[Task inputs]

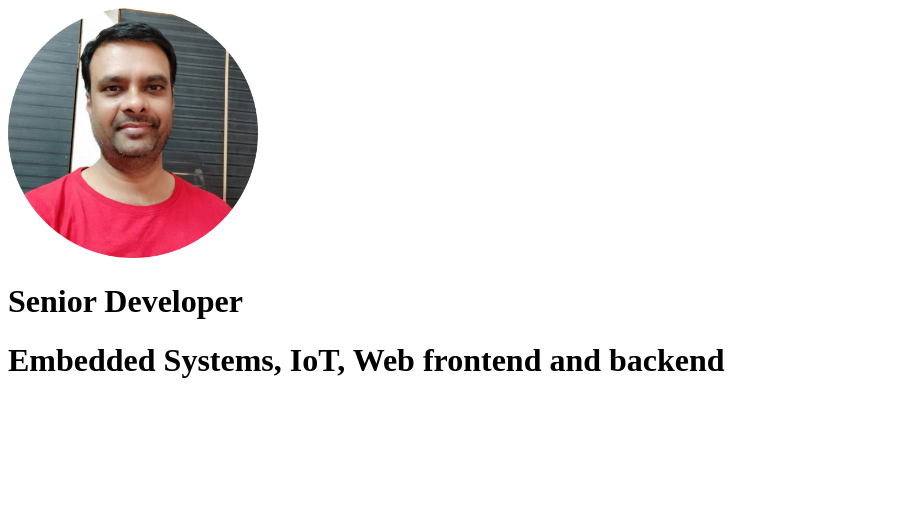
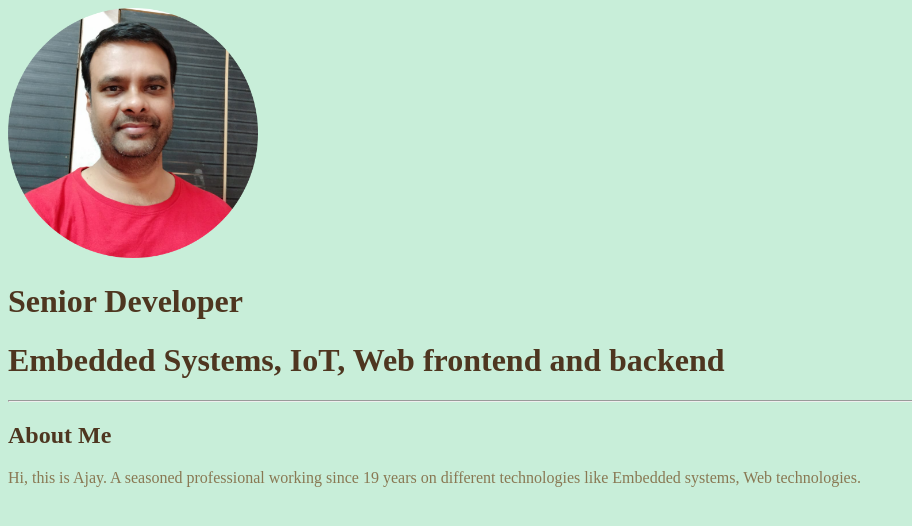
Before and after one commit to ajay7904/cv, a plain HTML site: page index.html in a window 1280 px wide. Shown: the whole page, without its empty margins (0-912 px from the left). Drawn offline with Linux system fonts and the light colour scheme.

Commit message:
image updated

```diff
--- a/index.html
+++ b/index.html
@@ -6,9 +6,15 @@
     <meta name="viewport" content="width=device-width, initial-scale=1.0">
     <title>Senior Developer</title>
 </head>
-<body>
-    <img src="./images/ajay.png" alt="ajay profile picture" height="250" width="250">
-    <h1>Senior Developer</h1>
-    <h1>Embedded Systems, IoT, Web frontend and backend</h1>
+<body style="background-color:#c8eed9;">
+    <img src="./images/ajay.png" alt="ajay profile picture" height="250" width="250" title="ajay profile picture">
+    <h1 style="color: #4e3620;">Senior Developer</h1>
+    <h1 style="color: #4e3620;">Embedded Systems, IoT, Web frontend and backend</h1>
+    <hr>
+    <h2 style="color: #4e3620;">About Me</h2>
+    <p style="color: #897853;">
+        Hi, this is Ajay. A seasoned professional working since 19 years on different technologies like Embedded systems,
+        Web technologies.
+    </p>
 </body>
 </html>
```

[/Task inputs]

*Exercise details:* Your task is to repeat the data above exactly while excluding the pictures.

*Task output:*
Before and after one commit to ajay7904/cv, a plain HTML site: page index.html in a window 1280 px wide. Shown: the whole page, without its empty margins (0-912 px from the left). Drawn offline with Linux system fonts and the light colour scheme.

Commit message:
image updated

```diff
--- a/index.html
+++ b/index.html
@@ -6,9 +6,15 @@
     <meta name="viewport" content="width=device-width, initial-scale=1.0">
     <title>Senior Developer</title>
 </head>
-<body>
-    <img src="./images/ajay.png" alt="ajay profile picture" height="250" width="250">
-    <h1>Senior Developer</h1>
-    <h1>Embedded Systems, IoT, Web frontend and backend</h1>
+<body style="background-color:#c8eed9;">
+    <img src="./images/ajay.png" alt="ajay profile picture" height="250" width="250" title="ajay profile picture">
+    <h1 style="color: #4e3620;">Senior Developer</h1>
+    <h1 style="color: #4e3620;">Embedded Systems, IoT, Web frontend and backend</h1>
+    <hr>
+    <h2 style="color: #4e3620;">About Me</h2>
+    <p style="color: #897853;">
+        Hi, this is Ajay. A seasoned professional working since 19 years on different technologies like Embedded systems,
+        Web technologies.
+    </p>
 </body>
 </html>
```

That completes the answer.